The southeastern rail service is operated by the government after the franchise owner has not returned £ 25 million in taxpayer funds.
The acquisition by the Ministry of Transport as the “last resort operator” was announced in September after being considered a “serious” breach of the franchise’s operating agreement.
Train service on one of the UK’s busiest networks, spanning London, Kent, East Sussex and the Highway Line, will continue to operate normally.
Trains, timetables and fares remain the same, staff remain the same, so passengers are unlikely to change immediately.
The franchise has been owned by Govia, a joint venture between Go-Ahead Group (65%) and Keolis (35%) since 2006.
Go-Ahead Group Chief Financial Officer Elodie Brian resigned after the decision to take over the franchise was announced.

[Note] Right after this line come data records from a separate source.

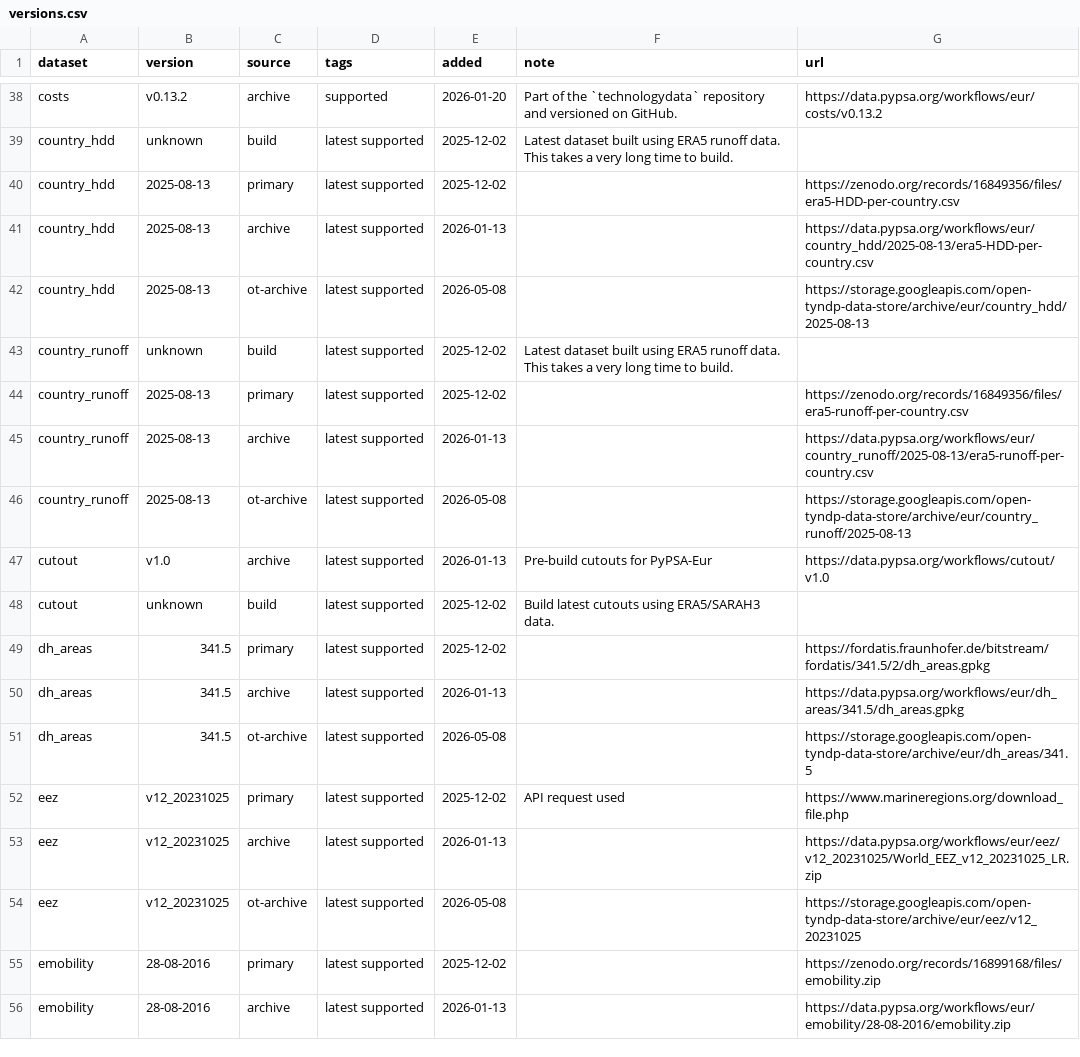
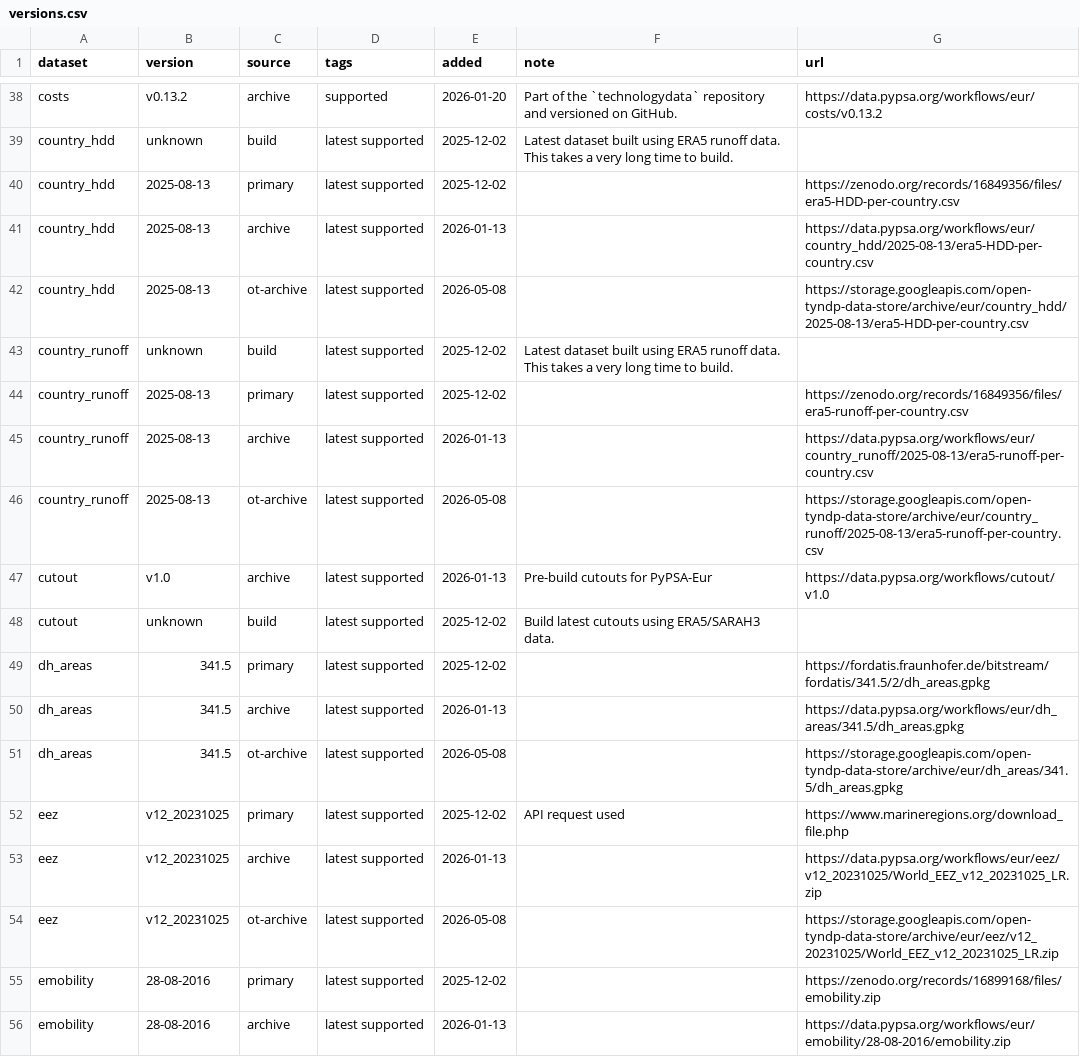
Before and after one commit to open-energy-transition/open-tyndp, a CSV file: data/versions.csv, drawn as a sheet; only a part is shown, gaps mark what is left out; the diff covers the shown part only.

Commit message:
fix urls

```diff
--- a/data/versions.csv
+++ b/data/versions.csv
@@ -41,3 +41,3 @@ country_hdd,2025-08-13,primary,latest supported,2025-12-02,,https://zenodo.org/r
 country_hdd,2025-08-13,archive,latest supported,2026-01-13,,https://data.pypsa.org/workflows/eur/country_hdd/2025-08-13/era5-HDD-per-country.csv
-country_hdd,2025-08-13,ot-archive,latest supported,2026-05-08,,https://storage.googleapis.com/open-tyndp-data-store/archive/eur/country_hdd/2025-08-13
+country_hdd,2025-08-13,ot-archive,latest supported,2026-05-08,,https://storage.googleapis.com/open-tyndp-data-store/archive/eur/country_hdd/2025-08-13/era5-HDD-per-country.csv
 country_runoff,unknown,build,latest supported,2025-12-02,Latest dataset built using ERA5 runoff data. This takes a very long time to build.,
@@ -45,3 +45,3 @@ country_runoff,2025-08-13,primary,latest supported,2025-12-02,,https://zenodo.or
 country_runoff,2025-08-13,archive,latest supported,2026-01-13,,https://data.pypsa.org/workflows/eur/country_runoff/2025-08-13/era5-runoff-per-country.csv
-country_runoff,2025-08-13,ot-archive,latest supported,2026-05-08,,https://storage.googleapis.com/open-tyndp-data-store/archive/eur/country_runoff/2025-08-13
+country_runoff,2025-08-13,ot-archive,latest supported,2026-05-08,,https://storage.googleapis.com/open-tyndp-data-store/archive/eur/country_runoff/2025-08-13/era5-runoff-per-country.csv
 cutout,v1.0,archive,latest supported,2026-01-13,Pre-build cutouts for PyPSA-Eur,https://data.pypsa.org/workflows/cutout/v1.0
@@ -50,6 +50,6 @@ dh_areas,341.5,primary,latest supported,2025-12-02,,https://fordatis.fraunhofer.
 dh_areas,341.5,archive,latest supported,2026-01-13,,https://data.pypsa.org/workflows/eur/dh_areas/341.5/dh_areas.gpkg
-dh_areas,341.5,ot-archive,latest supported,2026-05-08,,https://storage.googleapis.com/open-tyndp-data-store/archive/eur/dh_areas/341.5
+dh_areas,341.5,ot-archive,latest supported,2026-05-08,,https://storage.googleapis.com/open-tyndp-data-store/archive/eur/dh_areas/341.5/dh_areas.gpkg
 eez,v12_20231025,primary,latest supported,2025-12-02,API request used,https://www.marineregions.org/download_file.php
 eez,v12_20231025,archive,latest supported,2026-01-13,,https://data.pypsa.org/workflows/eur/eez/v12_20231025/World_EEZ_v12_20231025_LR.zip
-eez,v12_20231025,ot-archive,latest supported,2026-05-08,,https://storage.googleapis.com/open-tyndp-data-store/archive/eur/eez/v12_20231025
+eez,v12_20231025,ot-archive,latest supported,2026-05-08,,https://storage.googleapis.com/open-tyndp-data-store/archive/eur/eez/v12_20231025/World_EEZ_v12_20231025_LR.zip
 emobility,28-08-2016,primary,latest supported,2025-12-02,,https://zenodo.org/records/16899168/files/emobility.zip
```
Also changed, not shown: 36 edited cells elsewhere in this file.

Secretary of Transportation Grant Shapps said investigations by his department at the time revealed that Gobia had not declared more than £ 25 million in historic taxpayer funds to be returned.
He added that the government would not accept “less than that” rather than “absolute transparency with taxpayer support.”
Further investigation is underway and the government is considering further action options, including fines.
Anthony Smith, CEO of Transport Focus for Passenger Watchdog, said: Money fare. “
OLR also runs services that were previously run by two other franchises.
The London North Eastern Railway was launched in June 2018, and the Northern Train was launched in March last year.
The Southeast network takeover means that about a quarter of a passenger’s journey in the UK will take place on trains under public sector control.
Cat Hobbs, director of the publicly owned campaign group We Own It, said:
“Profit-oriented companies don’t put passengers or the general public first, especially because railroads are a natural monopoly with no choice between companies.
“Now is the time to put the entire rail network in the hands of the public to which it belongs. Public ownership saves about £ 1 billion annually.”
Additional report by Press Association